Data provided:
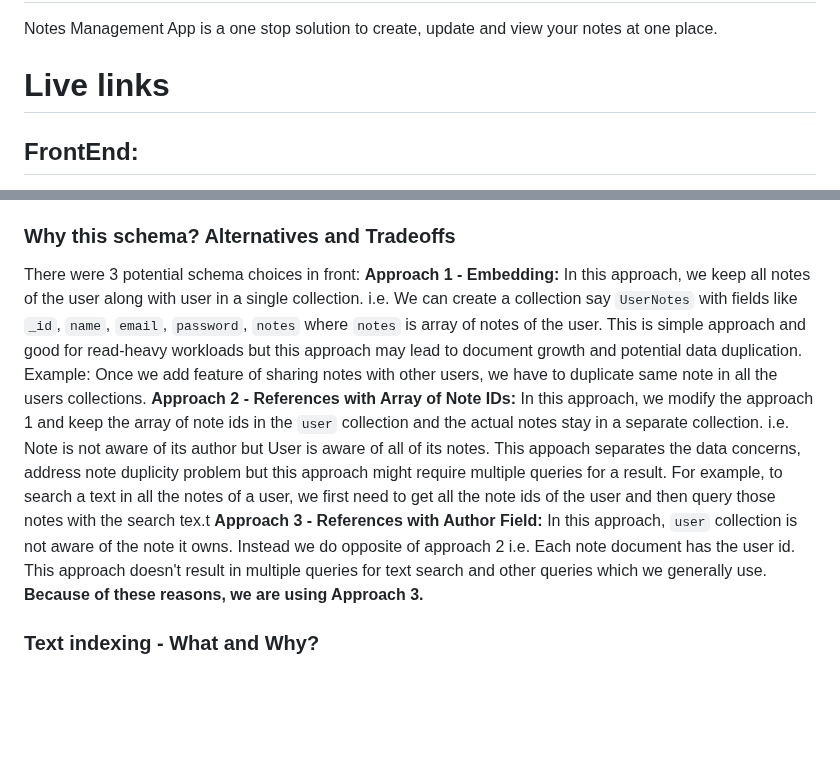
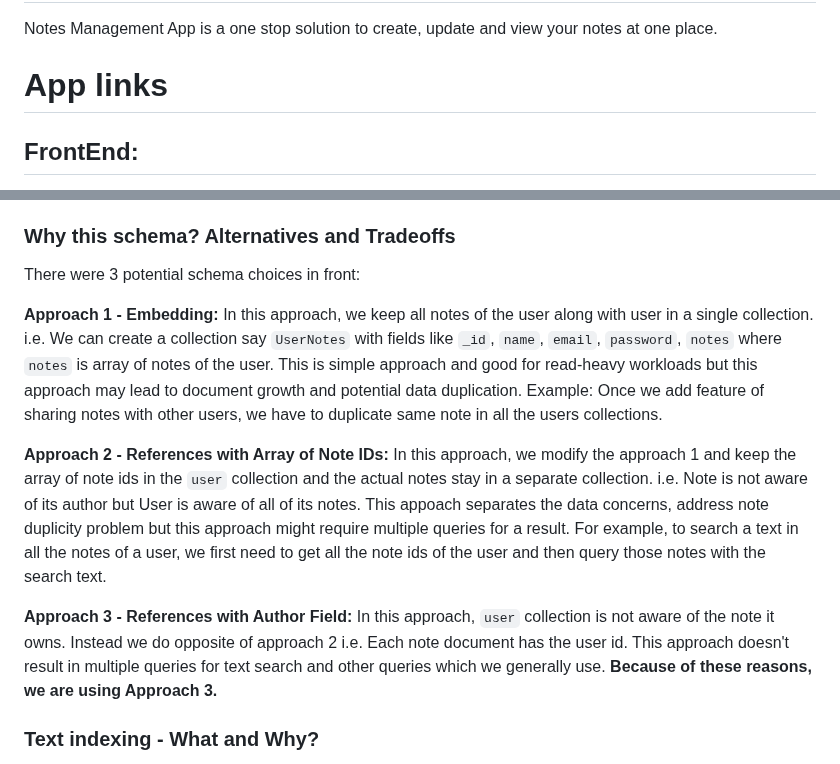
Before and after one commit to salonikumawat28/notes_management_app, a Markdown page: README.md, 2 parts joined by grey strips. Rendered like a GitHub page; blank space fills up the shorter version.

```diff
--- a/README.md
+++ b/README.md
@@ -2,7 +2,7 @@
 
 Notes Management App is a one stop solution to create, update and view your notes at one place.
 
-# Live links
+# App links
 ## FrontEnd:
 Prod URL: https://notes-management-app-client-n2753k126-saloni-kumawats-projects.vercel.app
 
@@ -53,12 +53,16 @@ This is the schema we currently have:
 8. `title` and `content` are _text indexed_ in `Note` collection which makes sub-string search fast in notes. We will discuss this in further sections
 ### Why this schema? Alternatives and Tradeoffs
 There were 3 potential schema choices in front:
+
 **Approach 1 - Embedding:**
 In this approach, we keep all notes of the user along with user in a single collection. i.e. We can create a collection say `UserNotes` with fields like `_id`, `name`, `email`, `password`, `notes` where `notes` is array of notes of the user. This is simple approach and good for read-heavy workloads but this approach may lead to document growth and potential data duplication. Example: Once we add feature of sharing notes with other users, we have to duplicate same note in all the users collections.
+
 **Approach 2 - References with Array of Note IDs:**
-In this approach, we modify the approach 1 and keep the array of note ids in the `user` collection and the actual notes stay in a separate collection. i.e. Note is not aware of its author but User is aware of all of its notes. This appoach separates the data concerns, address note duplicity problem but this approach might require multiple queries for a result. For example, to search a text in all the notes of a user, we first need to get all the note ids of the user and then query those notes with the search tex.t
+In this approach, we modify the approach 1 and keep the array of note ids in the `user` collection and the actual notes stay in a separate collection. i.e. Note is not aware of its author but User is aware of all of its notes. This appoach separates the data concerns, address note duplicity problem but this approach might require multiple queries for a result. For example, to search a text in all the notes of a user, we first need to get all the note ids of the user and then query those notes with the search text.
+
 **Approach 3 - References with Author Field:**
 In this approach, `user` collection is not aware of the note it owns. Instead we do opposite of approach 2 i.e. Each note document has the user id. This approach doesn't result in multiple queries for text search and other queries which we generally use. **Because of these reasons, we are using Approach 3.**
+
 ### Text indexing - What and Why?
 Searching a small string within a large string is a time consuming task. We have a search feature where user can search for a text and we should show the notes which has that seached text and the results should be shown in sorted order of search rank. Best approach to save time consumed in search is to _text index_ the fields to be searched.
 As part of text indexing, MongoDB does following:
```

Your objective:
A single figure is the whole answer: the number of lines in the material above that contain "schema".

Response area:
3